Is This Anderson Cooper Standing in a Ditch While Reporting Hurricane Florence?

It's not uncommon for reporters to call upon dramatic skills in the course of conveying the perils of extreme weather phenomena.

  • Published 16 September 2018


Photographs document CNN's Anderson Cooper faking the depths of Hurricane Florence floodwaters.


About this rating


When Hurricane Florence hit the Carolinas in September 2018, it brought the spectacle of a Weather Channel reporter seemingly engaging in a bit of staged acting to exaggerate the strength of winds for dramatic effect (as seen in the bottom right-hand square below).

It also brought similar online claims that CNN’s Anderson Cooper had deceptively reported on the hurricane while standing in a ditch, creating the misleading impression that he was filming amidst waist-deep floodwaters — as his camera crew stood out of frame a few feet away in waters that barely reached above their ankles:

But as some viewers recalled, the pictures of Cooper dated from ten years earlier, during the aftermath of Hurricane Ike, and had nothing to do with Hurricane Florence:

That timing was corroborated by websites with archived information and clips from a September 2008 edition of “Anderson Cooper 360” which featured multiple reporters capturing sights from around Texas on the day after Hurricane Ike, including Cooper himself at one point standing in waist-deep water.

However, the various available clips of the program document that the waters in the immediately surrounding area were both fairly deep and quite variable. As Anderson noted during that broadcast, his taking two steps backwards from where he was standing would have caused him to sink in neck-deep water:

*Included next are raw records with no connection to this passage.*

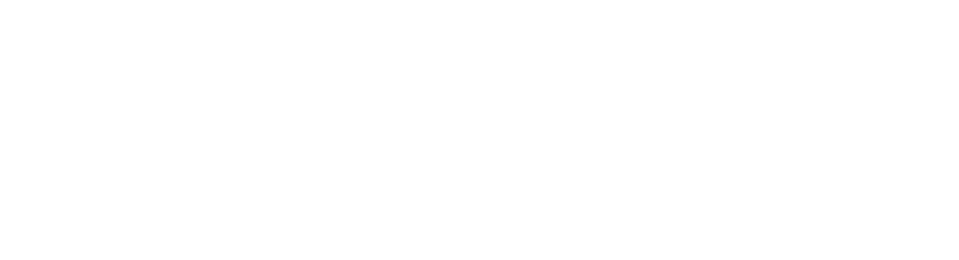
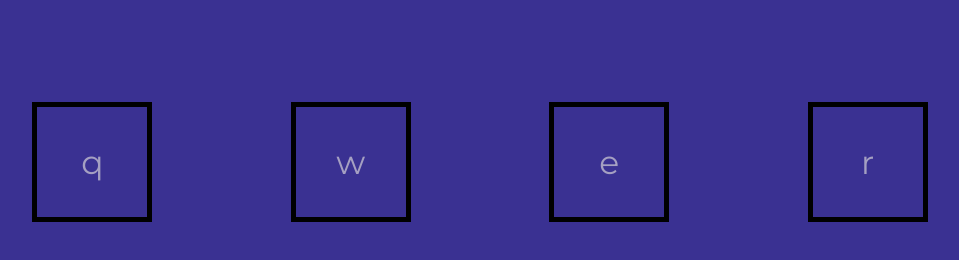
Before and after one commit to SaveMemory/jsSoundboard, a plain HTML site: page index.html in a window 1280 px wide. Shown: the whole page, without its empty margins (160-1119 px from the left). Drawn offline with Linux system fonts and the light colour scheme.

Commit message:
base html buttons and styles

```diff
--- a/index.html
+++ b/index.html
@@ -1,5 +1,6 @@
 <!DOCTYPE html>
 <html lang="en">
+
 <head>
     <meta charset="UTF-8">
     <meta name="viewport" content="width=device-width, initial-scale=1.0">
@@ -7,7 +8,35 @@
     <title>Document</title>
     <link rel="stylesheet" type="text/css" href="style.css">
 </head>
+
 <body>
+    <div id="soundBoxesContainer">
+        <div class="soundBox">
+            <audio class="sounds" src="./boom.wav" data-code="113"></audio>
+            <span class="assignedButton">q</span>
+            <span class="sBtn btnRe" style="display: none;">Reassign</span>
+        </div>
+
+        <div class="soundBox">
+            <audio class="sounds" src="./clap.wav" data-code="119"></audio>
+            <span class="assignedButton">w</span>
+            <span class="sBtn btnRe" style="display: none;">Reassign</span>
+        </div>
+
+        <div class="soundBox">
+            <audio class="sounds" src="./kick.wav" data-code="101"></audio>
+            <span class="assignedButton">e</span>
+            <span class="sBtn btnRe" style="display: none;">Reassign</span>
+        </div>
+
+        <div class="soundBox">
+            <audio class="sounds" src="./snare.wav" data-code="114"></audio>
+            <span class="assignedButton">r</span>
+            <span class="sBtn btnRe" style="display: none;">Reassign</span>
+        </div>
+    </div>
+
     <script src="script.js"></script>
 </body>
+
 </html>
--- a/script.js
+++ b/script.js
@@ -0,0 +1,5 @@
+document.addEventListener('keydown', function(e) {
+    if (e.keyCode == 65) {
+      document.getElementById('audio').play();
+    }
+  });
--- a/style.css
+++ b/style.css
@@ -0,0 +1,52 @@
+@import url('https://fonts.googleapis.com/css?family=Montserrat');
+
+body {
+    font-size: 15px;
+    background: rgb(58, 49, 146);
+    font-family: 'Montserrat', sans-serif;
+}
+
+#soundBoxesContainer {
+    display: flex;
+    flex-wrap: wrap;
+    align-content: center;
+    justify-content: space-around;
+
+    margin: 3vw;
+    padding: 2vw;
+    padding-left: 6vw;
+    padding-right: 6vw;
+    margin-top: 6vw;
+}
+
+.soundBox {
+    position: relative;
+    display: flex;
+    flex-direction: column;
+    align-content: center;
+    align-items: center;
+    justify-content: center;
+
+    width: 110px;
+    height: 110px;
+
+    max-width: 15vw;
+    max-height: 15vw;
+
+    border: solid 5px rgb(0, 0, 0);
+
+    z-index: 10;
+    cursor: pointer;
+}
+
+.soundBox:hover {
+    transform: scale(1.04);
+}
+
+.assignedButton {
+    margin-top: 5%;
+    margin-bottom: 5%;
+
+    color: rgb(165, 160, 194);
+    font-size: 2.2em;
+}
```
Also changed, not shown: 4 other files.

Cooper also noted that the floodwaters had actually receded significantly before he began his report, and that although he could have stood in a higher-level adjacent roadway where he might have remained drier, he would have risked interfering with emergency vehicles and others attempting to traverse flooded roads.

So while Cooper might have been able to find a somewhat drier spot to report from and instead chose one that provided a visually dramatic appearance, he wasn’t misrepresenting or “lying” about the general state of the flood as seen in the finished program. And his positioning seems “fake” only when contrasted with that of the camera crew’s, who obviously could not operate under the same conditions as Cooper and had to be situated either on higher ground or on platforms that kept them and their equipment above water.

On the 17 September 2018 edition of “Anderson Cooper 360,” Cooper went over the coverage in question point-by-point and explained in detail the circumstances and the reasoning behind the coverage choices made:
Since 1994
A Word to Our Loyal Readers

Support Snopes and make a difference for readers everywhere.

  • David Mikkelson
  • Doreen Marchionni
  • David Emery
  • Bond Huberman
  • Jordan Liles
  • Alex Kasprak
  • Dan Evon
  • Dan MacGuill
  • Bethania Palma
  • Liz Donaldson
  • Vinny Green
  • Ryan Miller
  • Chris Reilly
  • Chad Ort
  • Elyssa Young

Most Snopes assignments begin when readers ask us, “Is this true?” Those tips launch our fact-checkers on sprints across a vast range of political, scientific, legal, historical, and visual information. We investigate as thoroughly and quickly as possible and relay what we learn. Then another question arrives, and the race starts again.

We do this work every day at no cost to you, but it is far from free to produce, and we cannot afford to slow down. To ensure Snopes endures — and grows to serve more readers — we need a different kind of tip: We need your financial support.

Support Snopes so we continue to pursue the facts — for you and anyone searching for answers.

Team Snopes